───── Data shown ─────

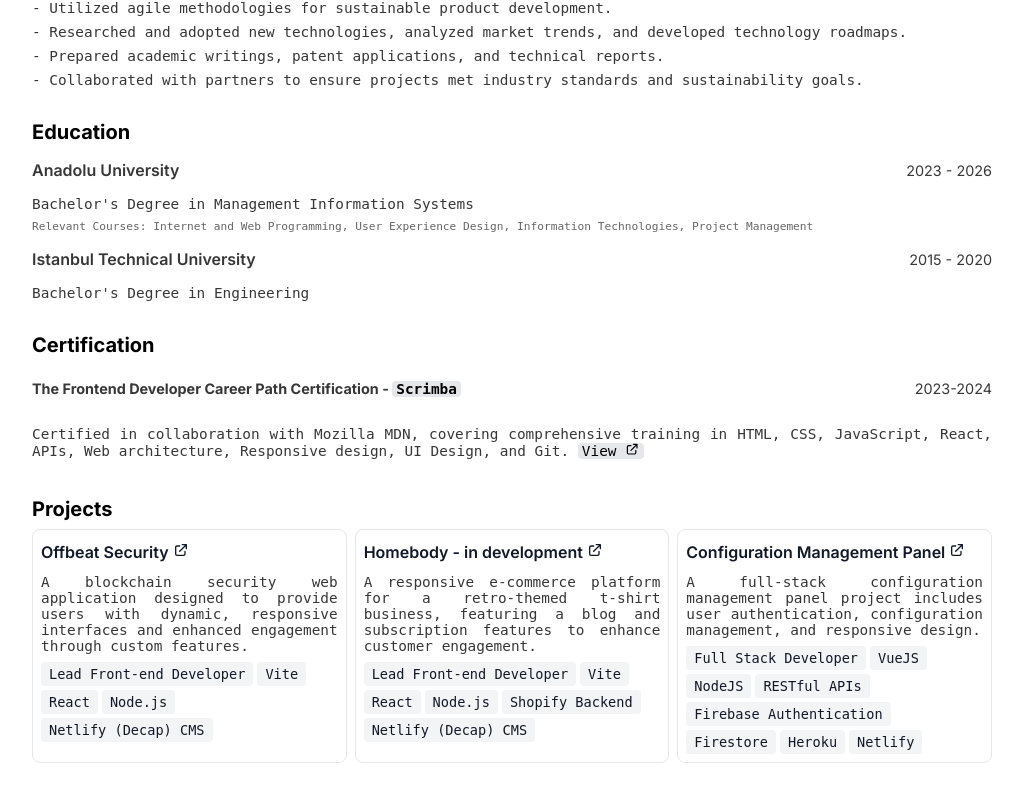
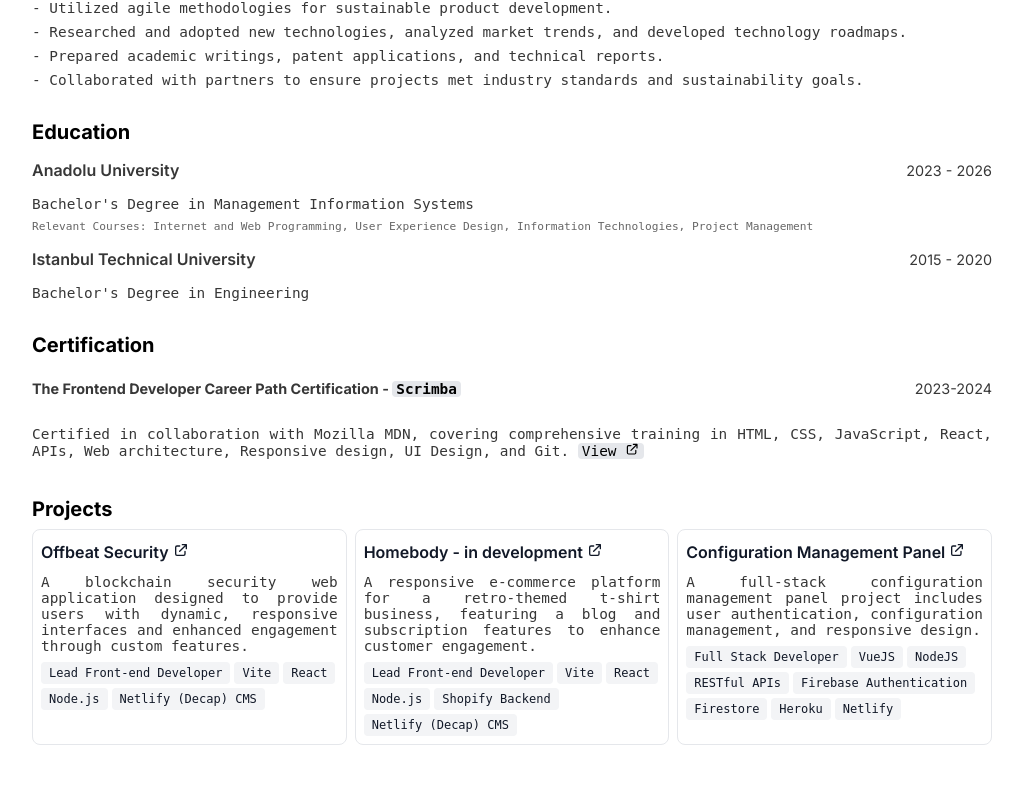
Before and after one commit to oguzhanozenc/oguzhanozenc.me, a React (Vite) app: page /resume in a window 1280 px wide. Shown: the part 1228-2029 px from the top of the page, without its empty margins (128-1151 px from the left). Built offline with nearby package versions, Linux system fonts and the light colour scheme.

Commit message:
Update Resume.css

```diff
--- a/src/css/Resume.css
+++ b/src/css/Resume.css
@@ -113,6 +113,17 @@
   font-size: 0.9rem;
 }
 
+.loginInfo {
+  font-family: "SF Mono", SFMono-Regular, ui-monospace, "DejaVu Sans Mono",
+    Menlo, Consolas, monospace;
+  font-size: 0.8rem;
+  margin: 0.5rem 0;
+  padding: 0.25rem;
+  background: #111827cc;
+  color: #fff;
+  border-radius: 0.15rem;
+}
+
 .resume-skills {
   display: flex;
   flex-direction: column;
@@ -208,8 +219,7 @@
   list-style: none;
 }
 
-.experience ul li,
-.project ul li {
+.experience ul li {
   font-size: 0.85rem;
 }
 
```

─────

Work instructions: The response should repeat every entry above exactly and include none of the pictures.

Exercise result:
Before and after one commit to oguzhanozenc/oguzhanozenc.me, a React (Vite) app: page /resume in a window 1280 px wide. Shown: the part 1228-2029 px from the top of the page, without its empty margins (128-1151 px from the left). Built offline with nearby package versions, Linux system fonts and the light colour scheme.

Commit message:
Update Resume.css

```diff
--- a/src/css/Resume.css
+++ b/src/css/Resume.css
@@ -113,6 +113,17 @@
   font-size: 0.9rem;
 }
 
+.loginInfo {
+  font-family: "SF Mono", SFMono-Regular, ui-monospace, "DejaVu Sans Mono",
+    Menlo, Consolas, monospace;
+  font-size: 0.8rem;
+  margin: 0.5rem 0;
+  padding: 0.25rem;
+  background: #111827cc;
+  color: #fff;
+  border-radius: 0.15rem;
+}
+
 .resume-skills {
   display: flex;
   flex-direction: column;
@@ -208,8 +219,7 @@
   list-style: none;
 }
 
-.experience ul li,
-.project ul li {
+.experience ul li {
   font-size: 0.85rem;
 }
 
```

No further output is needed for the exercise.